### WORK TO COMPLETE
Return each entry word for word and skip its pictures.

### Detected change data
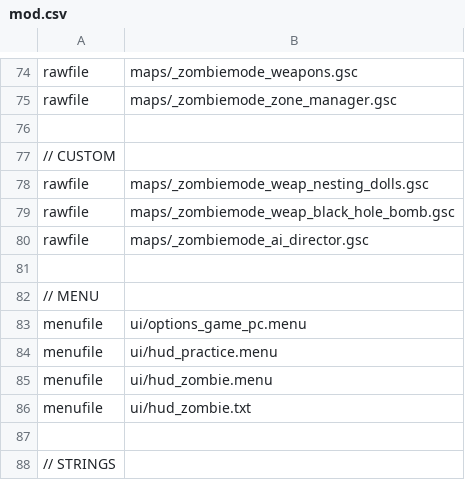
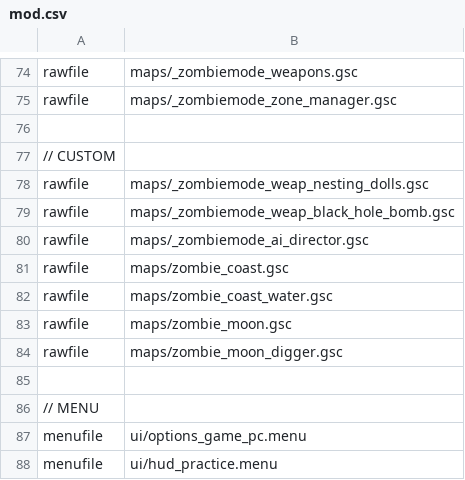
Before and after one commit to 5and5/BO1-StratTester, a CSV file: Strat_Tester_common_zombie_patch/mod.csv, drawn as a sheet; only a part is shown, gaps mark what is left out; the shorter side is filled out with more unchanged rows; the diff names each change by its address in the sheet, - before the commit and + after, or states it on an @@ line.

Commit message:
Update common_zombie_patch to the latest version 2.2

```diff
--- a/Strat_Tester_common_zombie_patch/mod.csv
+++ b/Strat_Tester_common_zombie_patch/mod.csv
+row 81: rawfile | maps/zombie_coast.gsc
+row 82: rawfile | maps/zombie_coast_water.gsc
+row 83: rawfile | maps/zombie_moon.gsc
+row 84: rawfile | maps/zombie_moon_digger.gsc
```
Also changed, not shown: 18 other files.
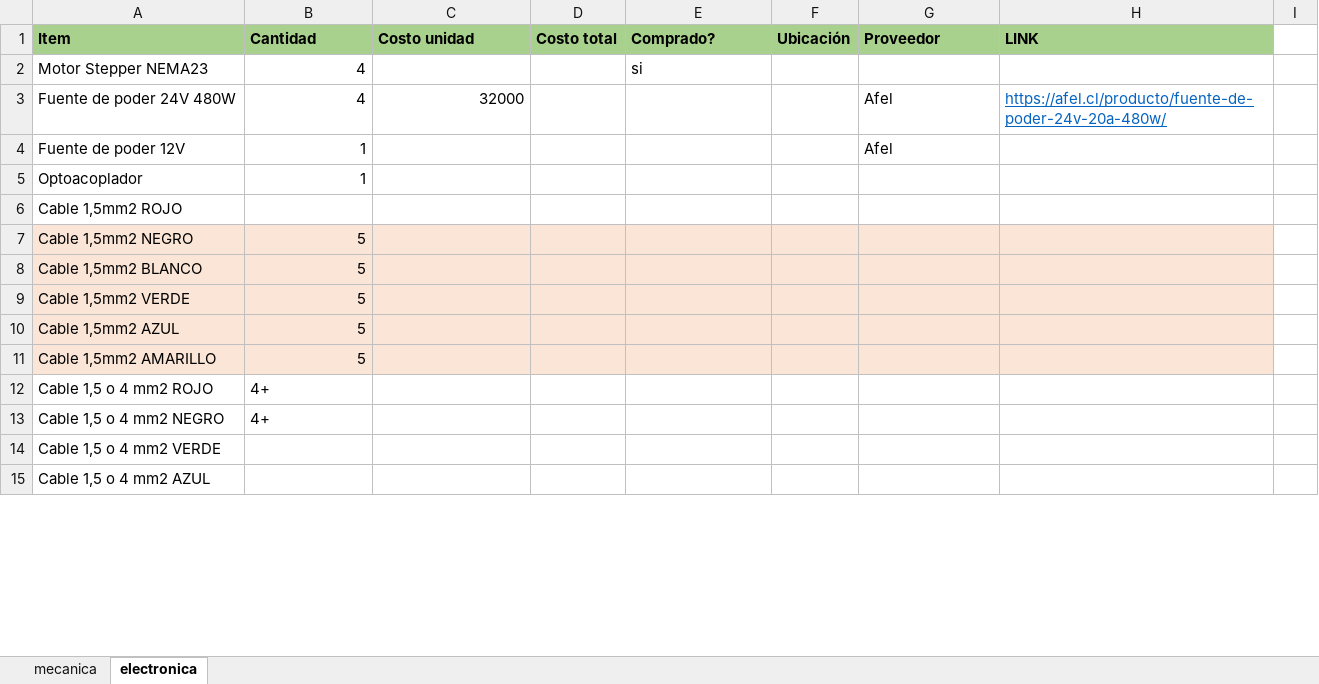
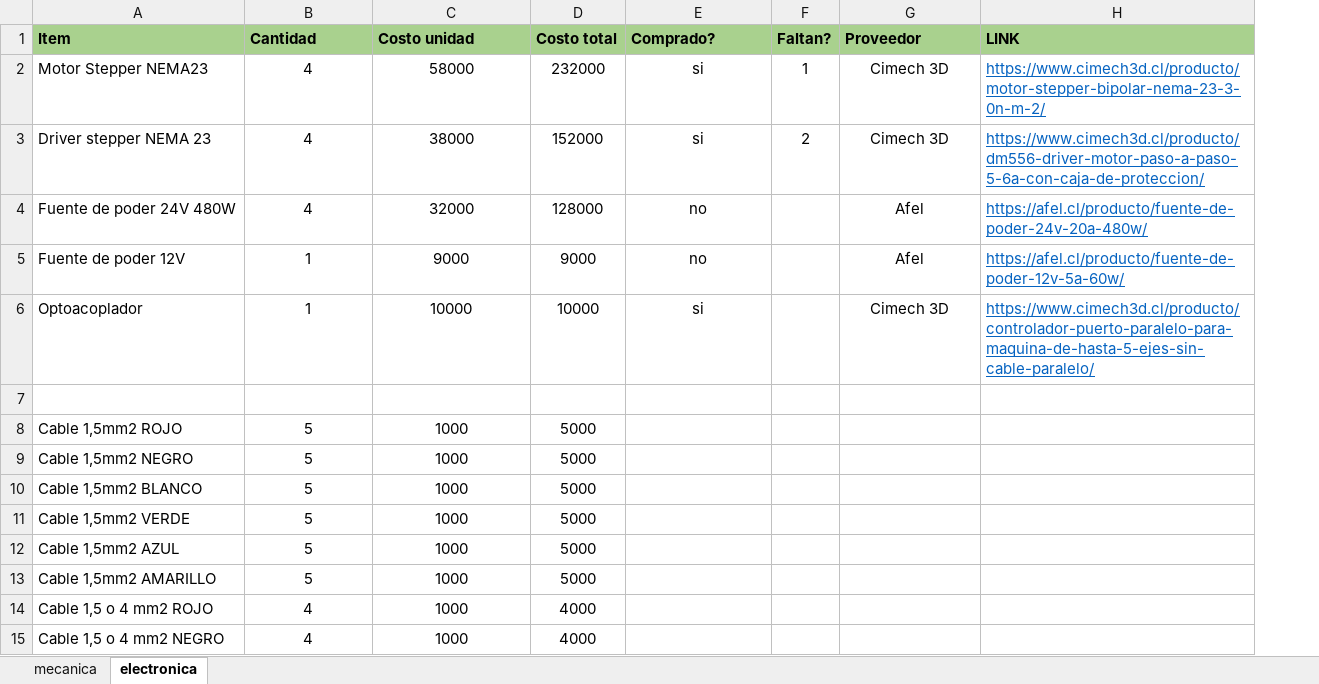
Before and after one commit to uwulises/CNC_plasma_DIMEC, an Excel workbook: Documentacion/Partes.xlsx, sheet electronica, drawn as a sheet; only a part is shown; values as stored, in another font and other column widths than the file's, no borders; removed rows and columns are numbered as before the commit, all else as after; the diff covers the shown part only; the diff names each change by its address in the sheet, - before the commit and + after, or states it on an @@ line.

Commit message:
update part list

```diff
--- a/Documentacion/Partes.xlsx (sheet electronica)
+++ b/Documentacion/Partes.xlsx (sheet electronica)
-column F (Ubicación), empty
+column F (Faltan?), row 2: 1
-column I, empty
-B2 alignment: right
+B2 alignment: center
-C2 (Costo unidad): (empty)
+C2 (Costo unidad): 58000
-D2 (Costo total): (empty)
+D2 (Costo total): 232000
-E2 alignment: left
+E2 alignment: center
-G2 (Proveedor): (empty)
+G2 (Proveedor): Cimech 3D
-H2 (LINK): (empty)
+H2 (LINK): https://www.cimech3d.cl/producto/motor-stepper-bipolar-nema-23-3-0n-m-2/
+row 3: Driver stepper NEMA 23 | 4 | 38000 | 152000 | si | 2 | Cimech 3D | https://www.cimech3d.cl/producto/dm556-driver-motor-paso-a-paso-5-6a-con-caja-de-proteccion/
-B4:C4 alignment: right
+B4:C4 alignment: center
-D4 (Costo total): (empty)
+D4 (Costo total): 128000
-E4:E5 (Comprado?): (empty)
+E4:E5 (Comprado?): no
-G4:G5 alignment: left
+G4:G5 alignment: center
-B5 alignment: right
+B5 alignment: center
-C5 (Costo unidad): (empty)
+C5 (Costo unidad): 9000
-D5 (Costo total): (empty)
+D5 (Costo total): 9000
-H5 (LINK): (empty)
+H5 (LINK): https://afel.cl/producto/fuente-de-poder-12v-5a-60w/
-row 5: Optoacoplador | 1
+row 6: Optoacoplador | 1 | 10000 | 10000 | si |  | Cimech 3D | https://www.cimech3d.cl/producto/controlador-puerto-paralelo-para-maquina-de-hasta-5-ejes-sin-cable-paralelo/
-A7 (Item): Cable 1,5mm2 ROJO
+A7 (Item): (empty)
+row 8: Cable 1,5mm2 ROJO | 5 | 1000 | 5000
-A9:E13 fill: #FBE5D6
+A9:E13 fill: none
-B9:B13 alignment: right
+B9:B13 alignment: center
-C9:C15 (Costo unidad): (empty)
+C9:C15 (Costo unidad): 1000
-D9:D13 (Costo total): (empty)
+D9:D13 (Costo total): 5000
-G9:H13 fill: #FBE5D6
+G9:H13 fill: none
-B14:B15 (Cantidad): 4+
+B14:B15 (Cantidad): 4
-B14:B15 alignment: left
+B14:B15 alignment: center
-D14:D15 (Costo total): (empty)
+D14:D15 (Costo total): 4000
-row 14: Cable 1,5 o 4 mm2 VERDE
-row 15: Cable 1,5 o 4 mm2 AZUL
```
Also changed, not shown: 22 added rows, 22 removed rows and 1 edited cell elsewhere in this sheet, sheet mecanica.
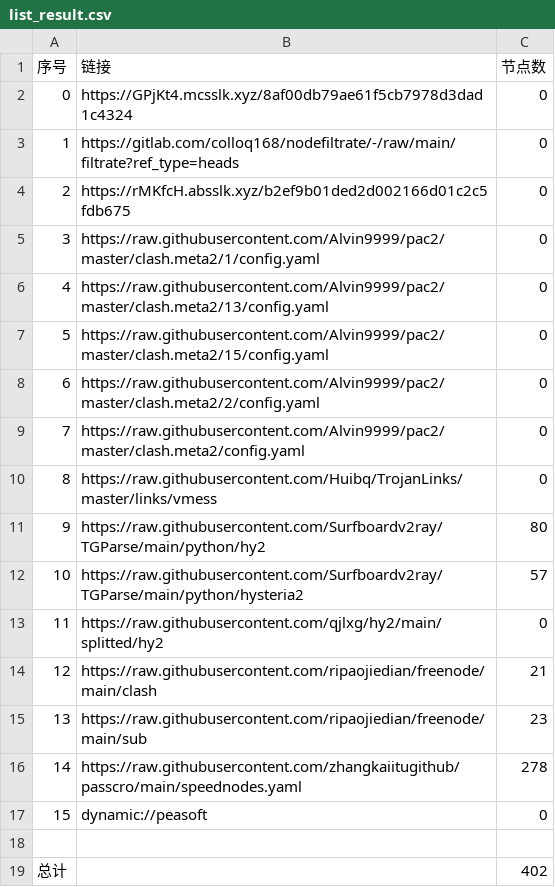
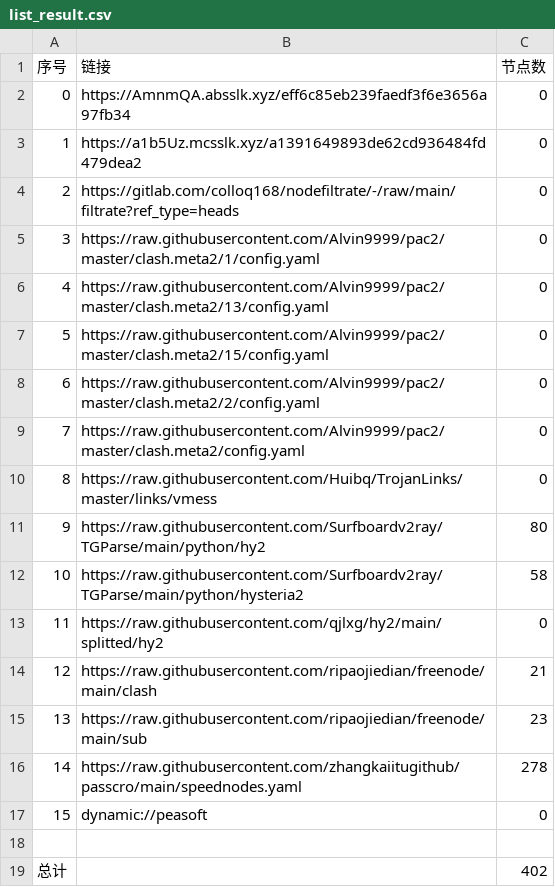
Before and after one commit to hicass-1102/AutoMergePublicNodes, a CSV file: list_result.csv, drawn as a sheet.

```diff
--- a/list_result.csv
+++ b/list_result.csv
@@ -1,5 +1,5 @@
 序号,链接,节点数
-0,https://GPjKt4.mcsslk.xyz/8af00db79ae61f5cb7978d3dad1c4324,0
-1,https://gitlab.com/colloq168/nodefiltrate/-/raw/main/filtrate?ref_type=heads,0
-2,https://rMKfcH.absslk.xyz/b2ef9b01ded2d002166d01c2c5fdb675,0
+0,https://AmnmQA.absslk.xyz/eff6c85eb239faedf3f6e3656a97fb34,0
+1,https://a1b5Uz.mcsslk.xyz/a1391649893de62cd936484fd479dea2,0
+2,https://gitlab.com/colloq168/nodefiltrate/-/raw/main/filtrate?ref_type=heads,0
 3,https://raw.githubusercontent.com/Alvin9999/pac2/master/clash.meta2/1/config.yaml,0
@@ -11,3 +11,3 @@
 9,https://raw.githubusercontent.com/Surfboardv2ray/TGParse/main/python/hy2,80
-10,https://raw.githubusercontent.com/Surfboardv2ray/TGParse/main/python/hysteria2,57
+10,https://raw.githubusercontent.com/Surfboardv2ray/TGParse/main/python/hysteria2,58
 11,https://raw.githubusercontent.com/qjlxg/hy2/main/splitted/hy2,0
```
Also changed, not shown: 6 other files.
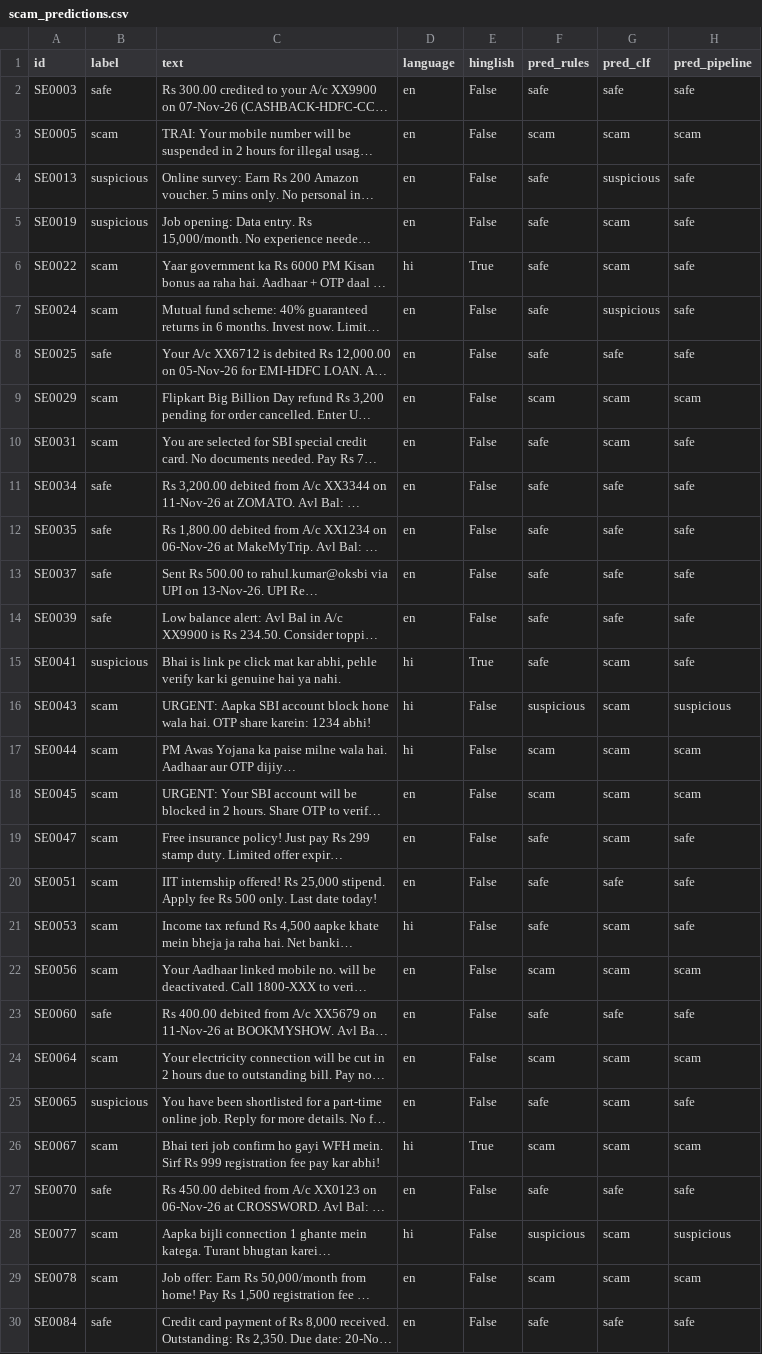
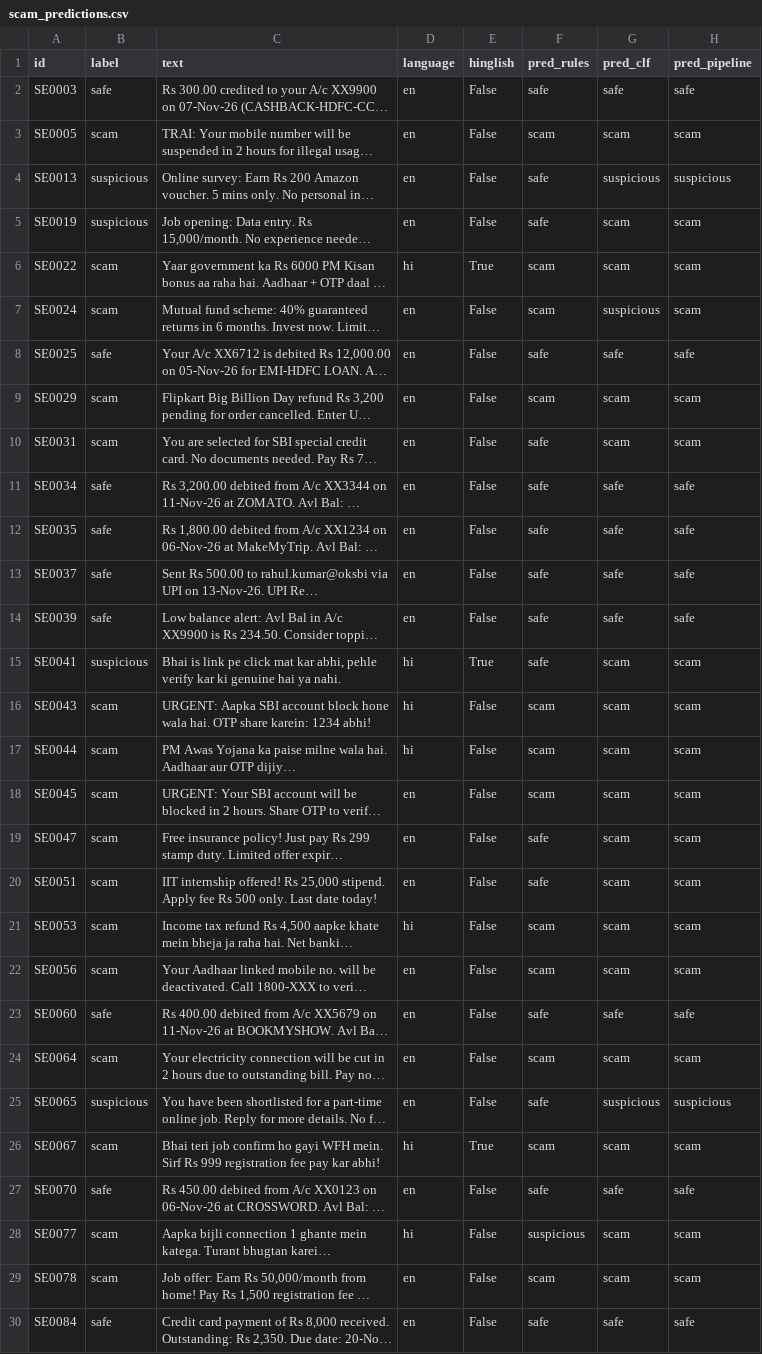
Before and after one commit to Shreya00320/artha-kavach-2026, a CSV file: eval/results/scam_predictions.csv, drawn as a sheet; only a part is shown; long unchanged cells end in …; the diff covers the shown part only; the diff names each change by its address in the sheet, - before the commit and + after, or states it on an @@ line.

```diff
--- a/eval/results/scam_predictions.csv
+++ b/eval/results/scam_predictions.csv
-H4 (pred_pipeline): safe
+H4 (pred_pipeline): suspicious
-H5:H7 (pred_pipeline): safe
+H5:H7 (pred_pipeline): scam
-F6:F7 (pred_rules): safe
+F6:F7 (pred_rules): scam
-H10 (pred_pipeline): safe
+H10 (pred_pipeline): scam
-H15 (pred_pipeline): safe
+H15 (pred_pipeline): scam
-F16 (pred_rules): suspicious
+F16 (pred_rules): scam
-H16 (pred_pipeline): suspicious
+H16 (pred_pipeline): scam
-H19:H21 (pred_pipeline): safe
+H19:H21 (pred_pipeline): scam
-G20 (pred_clf): safe
+G20 (pred_clf): scam
-F21 (pred_rules): safe
+F21 (pred_rules): scam
-G25 (pred_clf): scam
+G25 (pred_clf): suspicious
-H25 (pred_pipeline): safe
+H25 (pred_pipeline): suspicious
-H28 (pred_pipeline): suspicious
+H28 (pred_pipeline): scam
```
Also changed, not shown: 10 edited cells elsewhere in this file, eval/results/parser_results.csv, 16 other files.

### RESULT FOR THIS TASK
Before and after one commit to 5and5/BO1-StratTester, a CSV file: Strat_Tester_common_zombie_patch/mod.csv, drawn as a sheet; only a part is shown, gaps mark what is left out; the shorter side is filled out with more unchanged rows; the diff names each change by its address in the sheet, - before the commit and + after, or states it on an @@ line.

Commit message:
Update common_zombie_patch to the latest version 2.2

```diff
--- a/Strat_Tester_common_zombie_patch/mod.csv
+++ b/Strat_Tester_common_zombie_patch/mod.csv
+row 81: rawfile | maps/zombie_coast.gsc
+row 82: rawfile | maps/zombie_coast_water.gsc
+row 83: rawfile | maps/zombie_moon.gsc
+row 84: rawfile | maps/zombie_moon_digger.gsc
```
Also changed, not shown: 18 other files.
Before and after one commit to uwulises/CNC_plasma_DIMEC, an Excel workbook: Documentacion/Partes.xlsx, sheet electronica, drawn as a sheet; only a part is shown; values as stored, in another font and other column widths than the file's, no borders; removed rows and columns are numbered as before the commit, all else as after; the diff covers the shown part only; the diff names each change by its address in the sheet, - before the commit and + after, or states it on an @@ line.

Commit message:
update part list

```diff
--- a/Documentacion/Partes.xlsx (sheet electronica)
+++ b/Documentacion/Partes.xlsx (sheet electronica)
-column F (Ubicación), empty
+column F (Faltan?), row 2: 1
-column I, empty
-B2 alignment: right
+B2 alignment: center
-C2 (Costo unidad): (empty)
+C2 (Costo unidad): 58000
-D2 (Costo total): (empty)
+D2 (Costo total): 232000
-E2 alignment: left
+E2 alignment: center
-G2 (Proveedor): (empty)
+G2 (Proveedor): Cimech 3D
-H2 (LINK): (empty)
+H2 (LINK): https://www.cimech3d.cl/producto/motor-stepper-bipolar-nema-23-3-0n-m-2/
+row 3: Driver stepper NEMA 23 | 4 | 38000 | 152000 | si | 2 | Cimech 3D | https://www.cimech3d.cl/producto/dm556-driver-motor-paso-a-paso-5-6a-con-caja-de-proteccion/
-B4:C4 alignment: right
+B4:C4 alignment: center
-D4 (Costo total): (empty)
+D4 (Costo total): 128000
-E4:E5 (Comprado?): (empty)
+E4:E5 (Comprado?): no
-G4:G5 alignment: left
+G4:G5 alignment: center
-B5 alignment: right
+B5 alignment: center
-C5 (Costo unidad): (empty)
+C5 (Costo unidad): 9000
-D5 (Costo total): (empty)
+D5 (Costo total): 9000
-H5 (LINK): (empty)
+H5 (LINK): https://afel.cl/producto/fuente-de-poder-12v-5a-60w/
-row 5: Optoacoplador | 1
+row 6: Optoacoplador | 1 | 10000 | 10000 | si |  | Cimech 3D | https://www.cimech3d.cl/producto/controlador-puerto-paralelo-para-maquina-de-hasta-5-ejes-sin-cable-paralelo/
-A7 (Item): Cable 1,5mm2 ROJO
+A7 (Item): (empty)
+row 8: Cable 1,5mm2 ROJO | 5 | 1000 | 5000
-A9:E13 fill: #FBE5D6
+A9:E13 fill: none
-B9:B13 alignment: right
+B9:B13 alignment: center
-C9:C15 (Costo unidad): (empty)
+C9:C15 (Costo unidad): 1000
-D9:D13 (Costo total): (empty)
+D9:D13 (Costo total): 5000
-G9:H13 fill: #FBE5D6
+G9:H13 fill: none
-B14:B15 (Cantidad): 4+
+B14:B15 (Cantidad): 4
-B14:B15 alignment: left
+B14:B15 alignment: center
-D14:D15 (Costo total): (empty)
+D14:D15 (Costo total): 4000
-row 14: Cable 1,5 o 4 mm2 VERDE
-row 15: Cable 1,5 o 4 mm2 AZUL
```
Also changed, not shown: 22 added rows, 22 removed rows and 1 edited cell elsewhere in this sheet, sheet mecanica.
Before and after one commit to hicass-1102/AutoMergePublicNodes, a CSV file: list_result.csv, drawn as a sheet.

```diff
--- a/list_result.csv
+++ b/list_result.csv
@@ -1,5 +1,5 @@
 序号,链接,节点数
-0,https://GPjKt4.mcsslk.xyz/8af00db79ae61f5cb7978d3dad1c4324,0
-1,https://gitlab.com/colloq168/nodefiltrate/-/raw/main/filtrate?ref_type=heads,0
-2,https://rMKfcH.absslk.xyz/b2ef9b01ded2d002166d01c2c5fdb675,0
+0,https://AmnmQA.absslk.xyz/eff6c85eb239faedf3f6e3656a97fb34,0
+1,https://a1b5Uz.mcsslk.xyz/a1391649893de62cd936484fd479dea2,0
+2,https://gitlab.com/colloq168/nodefiltrate/-/raw/main/filtrate?ref_type=heads,0
 3,https://raw.githubusercontent.com/Alvin9999/pac2/master/clash.meta2/1/config.yaml,0
@@ -11,3 +11,3 @@
 9,https://raw.githubusercontent.com/Surfboardv2ray/TGParse/main/python/hy2,80
-10,https://raw.githubusercontent.com/Surfboardv2ray/TGParse/main/python/hysteria2,57
+10,https://raw.githubusercontent.com/Surfboardv2ray/TGParse/main/python/hysteria2,58
 11,https://raw.githubusercontent.com/qjlxg/hy2/main/splitted/hy2,0
```
Also changed, not shown: 6 other files.
Before and after one commit to Shreya00320/artha-kavach-2026, a CSV file: eval/results/scam_predictions.csv, drawn as a sheet; only a part is shown; long unchanged cells end in …; the diff covers the shown part only; the diff names each change by its address in the sheet, - before the commit and + after, or states it on an @@ line.

```diff
--- a/eval/results/scam_predictions.csv
+++ b/eval/results/scam_predictions.csv
-H4 (pred_pipeline): safe
+H4 (pred_pipeline): suspicious
-H5:H7 (pred_pipeline): safe
+H5:H7 (pred_pipeline): scam
-F6:F7 (pred_rules): safe
+F6:F7 (pred_rules): scam
-H10 (pred_pipeline): safe
+H10 (pred_pipeline): scam
-H15 (pred_pipeline): safe
+H15 (pred_pipeline): scam
-F16 (pred_rules): suspicious
+F16 (pred_rules): scam
-H16 (pred_pipeline): suspicious
+H16 (pred_pipeline): scam
-H19:H21 (pred_pipeline): safe
+H19:H21 (pred_pipeline): scam
-G20 (pred_clf): safe
+G20 (pred_clf): scam
-F21 (pred_rules): safe
+F21 (pred_rules): scam
-G25 (pred_clf): scam
+G25 (pred_clf): suspicious
-H25 (pred_pipeline): safe
+H25 (pred_pipeline): suspicious
-H28 (pred_pipeline): suspicious
+H28 (pred_pipeline): scam
```
Also changed, not shown: 10 edited cells elsewhere in this file, eval/results/parser_results.csv, 16 other files.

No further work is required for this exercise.